> _Work required_
Which lines of the entries below contain the string "address"? Copy each one.

━━━━━ Input for this task ━━━━━

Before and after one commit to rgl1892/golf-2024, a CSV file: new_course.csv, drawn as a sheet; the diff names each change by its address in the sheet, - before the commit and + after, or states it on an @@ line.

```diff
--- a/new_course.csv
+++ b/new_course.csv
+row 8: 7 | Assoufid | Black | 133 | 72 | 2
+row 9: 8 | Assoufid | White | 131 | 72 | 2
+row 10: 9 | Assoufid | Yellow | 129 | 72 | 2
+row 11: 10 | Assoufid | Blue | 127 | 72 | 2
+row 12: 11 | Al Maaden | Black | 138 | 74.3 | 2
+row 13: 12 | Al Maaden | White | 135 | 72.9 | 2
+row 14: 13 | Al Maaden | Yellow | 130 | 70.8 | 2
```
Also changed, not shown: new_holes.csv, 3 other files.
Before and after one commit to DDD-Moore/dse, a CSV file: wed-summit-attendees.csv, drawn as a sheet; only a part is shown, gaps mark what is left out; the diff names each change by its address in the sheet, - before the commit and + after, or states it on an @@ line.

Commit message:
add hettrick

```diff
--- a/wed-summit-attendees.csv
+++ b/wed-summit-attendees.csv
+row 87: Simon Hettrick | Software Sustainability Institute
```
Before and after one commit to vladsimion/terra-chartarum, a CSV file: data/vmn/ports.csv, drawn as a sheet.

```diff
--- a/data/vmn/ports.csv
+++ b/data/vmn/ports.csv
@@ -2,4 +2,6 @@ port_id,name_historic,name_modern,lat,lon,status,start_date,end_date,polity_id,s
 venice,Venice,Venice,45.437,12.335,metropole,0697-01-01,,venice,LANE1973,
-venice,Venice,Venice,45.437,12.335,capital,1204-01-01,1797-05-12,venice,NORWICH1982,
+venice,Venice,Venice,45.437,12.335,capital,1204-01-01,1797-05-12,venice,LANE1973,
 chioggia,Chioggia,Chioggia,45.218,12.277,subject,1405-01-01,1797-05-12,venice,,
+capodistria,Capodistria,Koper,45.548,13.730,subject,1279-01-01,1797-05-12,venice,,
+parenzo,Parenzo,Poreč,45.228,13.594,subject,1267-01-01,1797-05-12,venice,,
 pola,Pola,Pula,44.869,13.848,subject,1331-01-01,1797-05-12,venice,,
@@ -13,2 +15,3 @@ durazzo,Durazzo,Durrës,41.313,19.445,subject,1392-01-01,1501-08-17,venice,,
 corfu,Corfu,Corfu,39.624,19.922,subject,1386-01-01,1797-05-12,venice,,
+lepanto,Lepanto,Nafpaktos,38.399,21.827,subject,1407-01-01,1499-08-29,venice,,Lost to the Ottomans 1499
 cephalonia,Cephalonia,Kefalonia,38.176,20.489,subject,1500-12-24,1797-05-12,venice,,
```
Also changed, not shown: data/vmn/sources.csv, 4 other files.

━━━━━

> _Exercise solution_
Before and after one commit to rgl1892/golf-2024, a CSV file: new_course.csv, drawn as a sheet; the diff names each change by its address in the sheet, - before the commit and + after, or states it on an @@ line.
Before and after one commit to DDD-Moore/dse, a CSV file: wed-summit-attendees.csv, drawn as a sheet; only a part is shown, gaps mark what is left out; the diff names each change by its address in the sheet, - before the commit and + after, or states it on an @@ line.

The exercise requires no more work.